CAIRO – Cricket Australia have agreed to allow Muslim player Fawad Ahmed to compete without wearing the logo of a beer sponsor on his playing shirt due to his Muslim faith.
“I have never had the drink in my life,” Ahmed told Australia’s The Daily Telegraph.
“There is no contact with alcohol for me, even I am not wearing the logo on my cricket shirt.”
Ahmed, a Muslim Pakistani-born refugee, has reportedly informed Cricket Australia that he was not comfortable wearing the VB logo due to his Islamic beliefs.
The Muslim player did not wear the logo of brewing company VB on his shirt during his international debut in last week’s T20 matches against England.
The spinner has previously gone through the same process with his Victorian state team where he was given permission to play without the beer company’s logo on his shirt.
Executive general manager of operations Mike McKenna CA noted that the parties were “respectful of Fawad’s personal beliefs” and agreed to his request to wear an unbranded shirt.
“Following Fawad’s selection in the Australia A squad to tour the British Isles in June, Cricket Australia spoke with him in regards to the VB branding of the team kit,” McKenna said in a CA press release cited by The Guardian.
“Fawad expressed discomfort with the conflict this created for him, due to his religious beliefs.
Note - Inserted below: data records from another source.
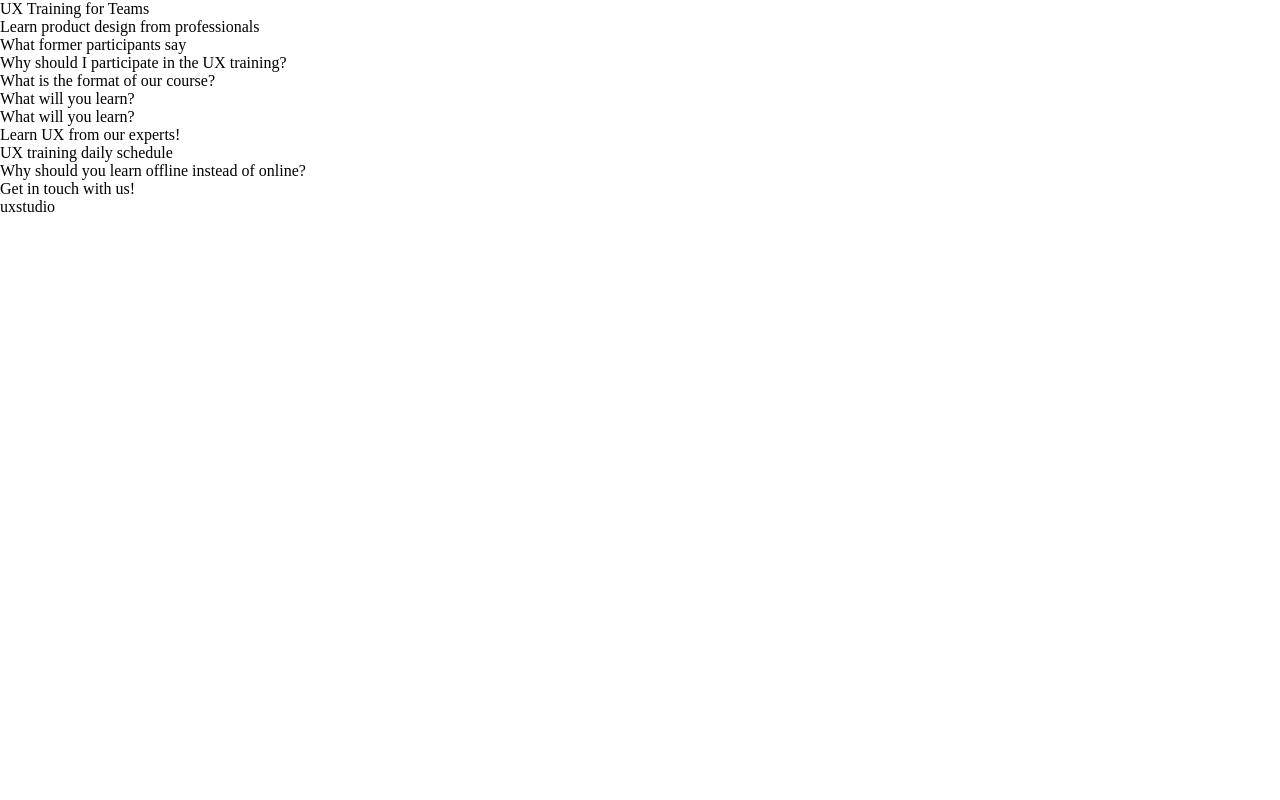
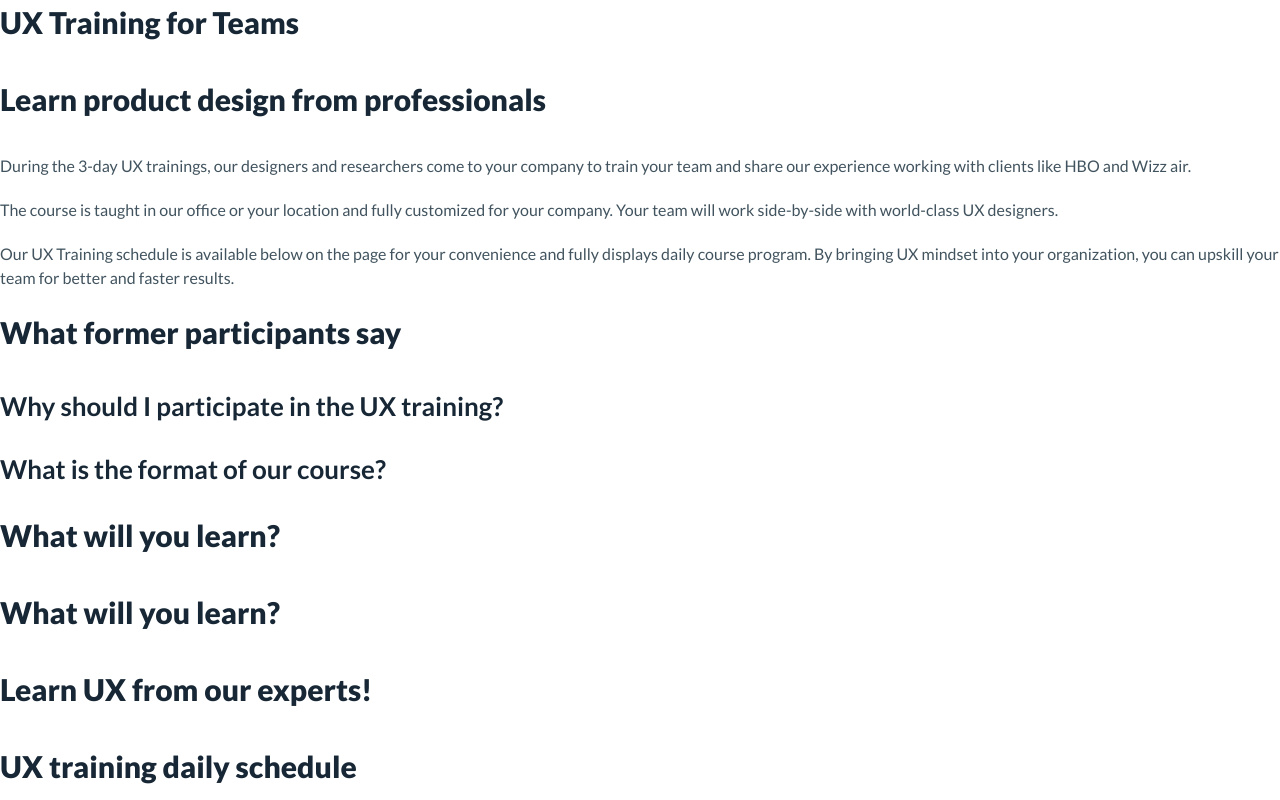
Before and after one commit to zita-gmbr/workshop1, a plain HTML site: page index.html in a window 1280 px wide. Shown: the top 800 px of the page. Drawn offline with Linux system fonts and the light colour scheme.

Commit message:
content added

```diff
--- a/index.html
+++ b/index.html
@@ -18,6 +18,16 @@
         <h1>
             Learn product design from professionals
         </h1>
+
+            <p>
+                During the 3-day UX trainings, our designers and researchers come to your company to train your team and share our experience working with clients like HBO and Wizz air.
+            </p>
+            <p>
+                The course is taught in our office or your location and fully customized for your company. Your team will work side-by-side with world-class UX designers.
+            </p>
+            <p>
+                Our UX Training schedule is available below on the page for your convenience and fully displays daily course program. By bringing UX mindset into your organization, you can upskill your team for better and faster results.
+            </p>
     </section>
 
     <section class="testimonials">
--- a/style.css
+++ b/style.css
@@ -0,0 +1,33 @@
+body {
+    font-family: Lato, sans-serif;
+    color: rgba(18, 40, 54, 0.8);
+    font-size: 16px;
+    line-height: 1.5;
+}
+
+header {
+    font-size: 30px;
+    font-weight: 900;
+    line-height: 1,3;
+    color: #172735;
+    margin-bottom: 32px;
+}
+
+p {
+    margin-bottom: 20px;
+}
+h1 {
+    font-size: 30px;
+    font-weight: 900;
+    line-height: 1,3;
+    color: #172735;
+    margin-bottom: 32px;
+}
+
+h2 {
+    font-size: 26px;
+    font-weight: 700;
+    line-height: 1,38;
+    color: #172735;
+    margin-bottom: 24px;
+}
```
“Cricket Australia and Carlton United Breweries (CUB) are respectful of Fawad’s personal beliefs and have agreed with his request to wear an unbranded shirt.
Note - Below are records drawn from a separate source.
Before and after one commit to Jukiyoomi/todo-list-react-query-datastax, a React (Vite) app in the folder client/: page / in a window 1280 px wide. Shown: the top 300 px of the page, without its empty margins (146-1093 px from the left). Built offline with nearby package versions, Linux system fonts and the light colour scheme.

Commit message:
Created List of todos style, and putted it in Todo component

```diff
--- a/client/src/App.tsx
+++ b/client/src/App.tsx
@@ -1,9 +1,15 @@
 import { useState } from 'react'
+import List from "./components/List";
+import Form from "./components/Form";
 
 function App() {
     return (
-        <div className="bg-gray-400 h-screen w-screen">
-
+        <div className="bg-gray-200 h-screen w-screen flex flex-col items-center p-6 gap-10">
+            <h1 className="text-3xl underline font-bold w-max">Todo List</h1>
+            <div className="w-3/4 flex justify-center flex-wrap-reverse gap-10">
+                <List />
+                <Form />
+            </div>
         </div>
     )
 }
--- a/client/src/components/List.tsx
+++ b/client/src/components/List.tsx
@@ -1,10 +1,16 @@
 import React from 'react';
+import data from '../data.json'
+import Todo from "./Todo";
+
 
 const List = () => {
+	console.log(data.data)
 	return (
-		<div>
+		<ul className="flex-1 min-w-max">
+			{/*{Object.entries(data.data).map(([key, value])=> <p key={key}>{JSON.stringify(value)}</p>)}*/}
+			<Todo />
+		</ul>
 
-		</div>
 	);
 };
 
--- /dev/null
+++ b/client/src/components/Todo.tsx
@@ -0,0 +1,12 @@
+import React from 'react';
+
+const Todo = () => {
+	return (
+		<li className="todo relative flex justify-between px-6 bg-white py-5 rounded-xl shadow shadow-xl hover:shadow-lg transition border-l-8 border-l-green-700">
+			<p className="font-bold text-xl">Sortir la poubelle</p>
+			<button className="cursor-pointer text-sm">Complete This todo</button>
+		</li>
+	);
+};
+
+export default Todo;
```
“CUB have been a long-standing partner of Australian Cricket for more than 17 years and Fawad was thankful for their understanding of his personal situation.”
Islam takes an uncompromising stand in prohibiting intoxicants. It forbids Muslims from drinking or even selling alcohol.
The general rule in Islam is that any beverage that get people intoxicated when taken is unlawful, both in small and large quantities, whether it is alcohol, drugs, fermented raisin drink or something else.
The Muslim player said his team colleagues were very much understanding of his religious beliefs.
“The players respect that and it is a good thing for them, too,” Ahmed said.
“They are asking so many questions about my tradition and my culture and especially about my religion.”
Living in multicultural Melbourne, Ahmed noted that prayers have never made a problem for him.
“All of the teams, the whole country, everyone has really respected my religion, my tradition. I have never had a single problem about my prayers, (whether it be) at the train station or the bus stop or the cricket ground, in the player rooms,” he said.
“I have missed some training because of Ramadan, missed some game time because I had to come to pray and then come back on to the ground.
“Especially Melbourne is so multicultural. So many mosques around, so many halal meat shops, so I never felt any problems with my religion. That is such a good thing about this country.”
Muslims, who have been in Australia for more than 200 years, make up 1.7 percent of its 20-million population.
Ahmed is one of two Muslims in the Australian squad. Usman Khawaja, also born in Pakistan, wore VB logos on his shirt during the Ashes series.
South Africa batsman Hashim Amla has previously refused to wear Castle Lager branding on his international team kit.
“I’m certainly no saint but the discipline of the Islamic way of life has helped my cricket without a doubt,” Amla told ESPN in an interview.
English Premier League footballer, Papiss Cisse, a Muslim, recently refused on religious grounds to wear his Newcastle team shirt featuring a sponsor, whose business is to offer short-term loans.